Daniel Korski has pulled out of the race to be the Conservative candidate for London mayor. The former adviser to David Cameron cited the allegation by TV producer Daisy Goodwin that he had groped her during a meeting at 10 Downing Street in 2013 as the reason he is withdrawing.
In his statement announcing the news, Korski said he continued to ‘categorically’ deny the allegation against him. However, he said that the pressure on his family as a result of the claims meant that he felt he had no choice but to drop out of the race:
‘I categorically deny the allegation against me. Nothing was ever put to me formally ten years ago. Nor seven years ago when the allegation was alluded to. No investigation has ever taken place. I have been clear I would welcome and constructively participate in any investigation. However, the pressure on my family because of this false and unproven allegation and the inability to get a hearing for my message of ‘The London Dream’ makes it impossible for my campaign to carry on.’
Korski was certainly struggling to talk about anything else since Goodwin gave her version of events in an article for the Times earlier this week. Goodwin has since said that other women have got in touch with ‘interesting stories’.
The fallout meant that even Korski’s more loyal supporters were questioning the wisdom of him staying in the race, regardless of who is in the right. His Tory MP supporters, too, have felt the heat – facing questions on whether they still backed Korski. It has not helped matters that the complaints process is rather complicated: CCHQ said it was a matter for the Cabinet Office given the alleged incident occurred in Downing Street ten years ago.

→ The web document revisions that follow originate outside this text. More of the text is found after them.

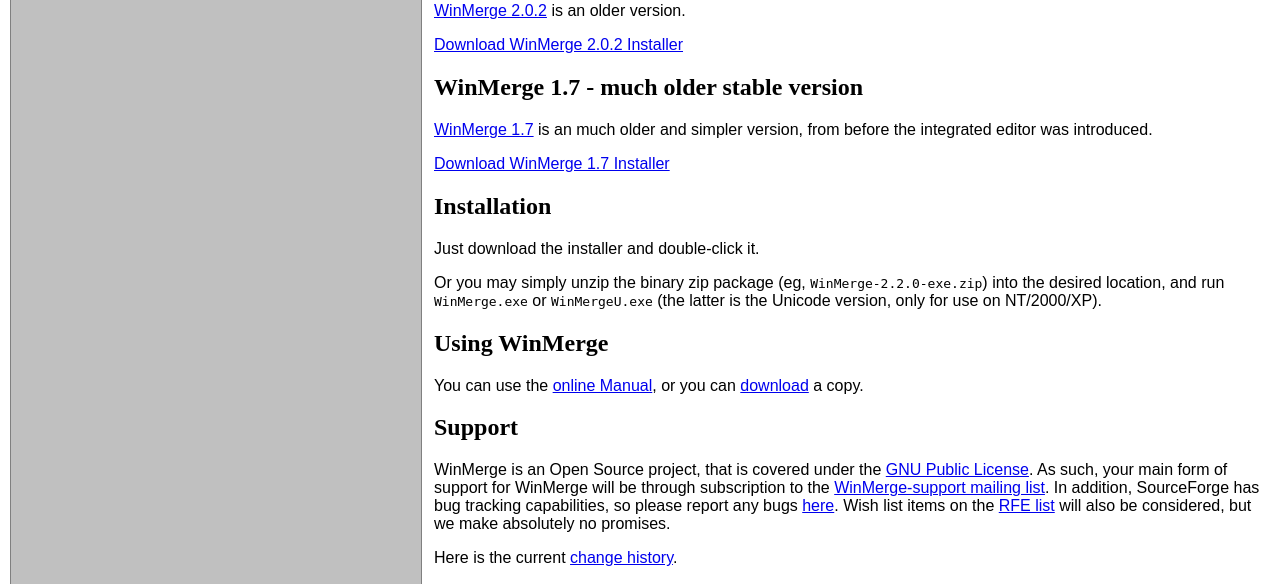
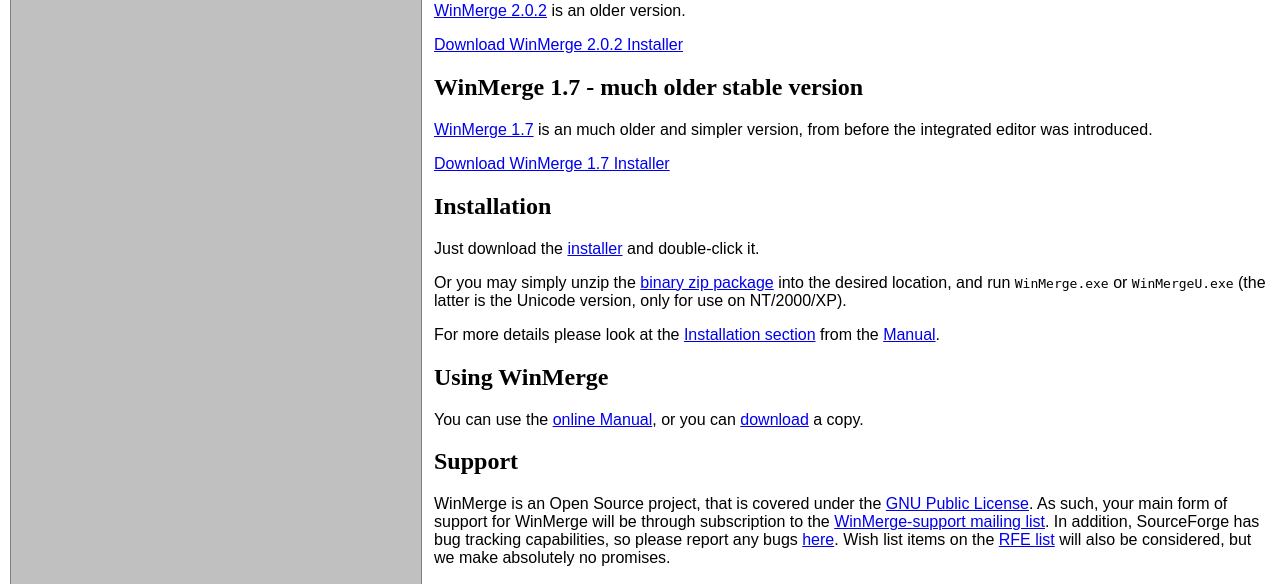
Before and after one commit to WinMerge/website, a PHP site: page / in a window 1280 px wide. Shown: the part 1202-1786 px from the top of the page. Run offline with PHP 8.4, Linux system fonts and the light colour scheme; data that the repository does not hold is empty.

Commit message:
RFE: [ 1065059 ] Web: Add link to install help in manual

```diff
--- a/Web/2.2/index.php
+++ b/Web/2.2/index.php
@@ -28,9 +28,10 @@
 <img src="images/filecomp1.gif" alt="Screenshot of WinMerge">
 
 <h2>Installation</h2>
-<p>Just download the installer and double-click it.</p>
-<p>Or you may simply unzip the binary zip package (eg, <code>WinMerge-2.2.0-exe.zip</code>) into the desired location, and run
+<p>Just download the <a href="http://prdownloads.sourceforge.net/winmerge/WinMerge-2.2.0-Setup.exe">installer</a> and double-click it.</p>
+<p>Or you may simply unzip the <a href="http://prdownloads.sourceforge.net/winmerge/WinMerge-2.2.0-exe.zip">binary zip package</a> into the desired location, and run
 <code>WinMerge.exe</code> or <code>WinMergeU.exe</code> (the latter is the Unicode version, only for use on NT/2000/XP).</p>
+<p>For more details please look at the <a href="manual/installing.html">Installation section</a> from the <a href="manual/index.html">Manual</a>.</p>
 
 <h2>Using WinMerge</h2>
 <p>You can use the <a href="manual/index.html">online Manual</a>, or you can
--- a/Web/index.php
+++ b/Web/index.php
@@ -47,9 +47,10 @@
 <p><a href="http://prdownloads.sourceforge.net/winmerge/WinMergeSetup.exe">Download WinMerge 1.7 Installer</a></p>
 
 <h2>Installation</h2>
-<p>Just download the installer and double-click it.</p>
-<p>Or you may simply unzip the binary zip package (eg, <code>WinMerge-2.2.0-exe.zip</code>) into the desired location, and run
+<p>Just download the <a href="http://prdownloads.sourceforge.net/winmerge/WinMerge-2.2.0-Setup.exe">installer</a> and double-click it.</p>
+<p>Or you may simply unzip the <a href="http://prdownloads.sourceforge.net/winmerge/WinMerge-2.2.0-exe.zip">binary zip package</a> into the desired location, and run
 <code>WinMerge.exe</code> or <code>WinMergeU.exe</code> (the latter is the Unicode version, only for use on NT/2000/XP).</p>
+<p>For more details please look at the <a href="2.2/manual/installing.html">Installation section</a> from the <a href="2.2/manual/index.html">Manual</a>.</p>
 
 <h2>Using WinMerge</h2>
 <p>You can use the <a href="2.2/manual/index.html">online Manual</a>, or you can
```
Also changed, not shown: Web/readme.txt.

So, where does this leave the mayoral race? The Tories already face an uphill path in London, with Labour surging ahead in the polls.